- [Exercise prompt]:
Look through the entries below, please, and copy every line with the word "feeling".

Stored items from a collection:
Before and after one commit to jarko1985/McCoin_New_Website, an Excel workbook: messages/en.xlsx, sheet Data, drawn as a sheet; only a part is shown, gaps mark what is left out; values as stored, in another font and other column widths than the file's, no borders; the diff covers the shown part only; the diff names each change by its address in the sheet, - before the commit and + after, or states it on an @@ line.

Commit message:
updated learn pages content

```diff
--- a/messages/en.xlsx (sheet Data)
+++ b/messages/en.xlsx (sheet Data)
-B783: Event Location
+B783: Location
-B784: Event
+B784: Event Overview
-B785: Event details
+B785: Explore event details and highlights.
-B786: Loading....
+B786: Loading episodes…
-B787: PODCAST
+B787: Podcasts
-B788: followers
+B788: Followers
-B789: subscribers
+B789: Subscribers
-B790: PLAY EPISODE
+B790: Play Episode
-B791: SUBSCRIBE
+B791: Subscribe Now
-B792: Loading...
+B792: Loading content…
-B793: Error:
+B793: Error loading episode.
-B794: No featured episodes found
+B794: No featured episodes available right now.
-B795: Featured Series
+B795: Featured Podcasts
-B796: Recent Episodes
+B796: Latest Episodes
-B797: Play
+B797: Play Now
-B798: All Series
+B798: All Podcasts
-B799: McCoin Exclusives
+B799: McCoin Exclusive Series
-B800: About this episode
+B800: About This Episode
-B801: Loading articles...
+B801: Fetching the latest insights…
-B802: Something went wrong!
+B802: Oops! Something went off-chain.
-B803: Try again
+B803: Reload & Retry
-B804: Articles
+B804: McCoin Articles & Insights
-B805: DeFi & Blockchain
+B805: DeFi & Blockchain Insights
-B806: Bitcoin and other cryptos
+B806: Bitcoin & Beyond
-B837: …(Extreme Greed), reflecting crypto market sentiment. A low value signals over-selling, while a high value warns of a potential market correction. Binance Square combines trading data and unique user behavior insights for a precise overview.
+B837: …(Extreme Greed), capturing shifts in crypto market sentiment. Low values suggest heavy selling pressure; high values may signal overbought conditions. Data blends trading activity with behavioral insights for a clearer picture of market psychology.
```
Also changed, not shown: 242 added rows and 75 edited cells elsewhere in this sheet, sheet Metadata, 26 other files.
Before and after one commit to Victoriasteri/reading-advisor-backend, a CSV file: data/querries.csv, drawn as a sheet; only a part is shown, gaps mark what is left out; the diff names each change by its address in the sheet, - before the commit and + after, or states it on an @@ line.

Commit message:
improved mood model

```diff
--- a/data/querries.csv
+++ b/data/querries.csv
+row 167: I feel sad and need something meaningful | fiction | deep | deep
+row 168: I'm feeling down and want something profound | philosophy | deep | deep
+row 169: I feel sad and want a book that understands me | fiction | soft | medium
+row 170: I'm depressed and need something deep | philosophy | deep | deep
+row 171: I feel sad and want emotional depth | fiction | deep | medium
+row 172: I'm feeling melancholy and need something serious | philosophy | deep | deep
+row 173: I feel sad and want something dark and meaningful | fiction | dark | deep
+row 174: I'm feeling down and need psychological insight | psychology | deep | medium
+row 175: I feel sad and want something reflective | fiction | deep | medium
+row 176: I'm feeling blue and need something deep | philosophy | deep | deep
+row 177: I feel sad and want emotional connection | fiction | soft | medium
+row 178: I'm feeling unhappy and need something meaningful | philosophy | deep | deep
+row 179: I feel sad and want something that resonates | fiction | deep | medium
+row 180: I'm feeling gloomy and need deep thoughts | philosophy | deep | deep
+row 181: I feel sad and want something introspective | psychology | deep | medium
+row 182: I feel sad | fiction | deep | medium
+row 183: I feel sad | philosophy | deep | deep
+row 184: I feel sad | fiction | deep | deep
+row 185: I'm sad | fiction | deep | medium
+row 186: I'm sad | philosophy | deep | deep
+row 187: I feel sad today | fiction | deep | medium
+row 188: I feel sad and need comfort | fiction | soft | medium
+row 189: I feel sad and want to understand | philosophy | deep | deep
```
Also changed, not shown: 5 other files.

- [Answer section]:
+row 168: I'm feeling down and want something profound | philosophy | deep | deep
+row 172: I'm feeling melancholy and need something serious | philosophy | deep | deep
+row 174: I'm feeling down and need psychological insight | psychology | deep | medium
+row 176: I'm feeling blue and need something deep | philosophy | deep | deep
+row 178: I'm feeling unhappy and need something meaningful | philosophy | deep | deep
+row 180: I'm feeling gloomy and need deep thoughts | philosophy | deep | deep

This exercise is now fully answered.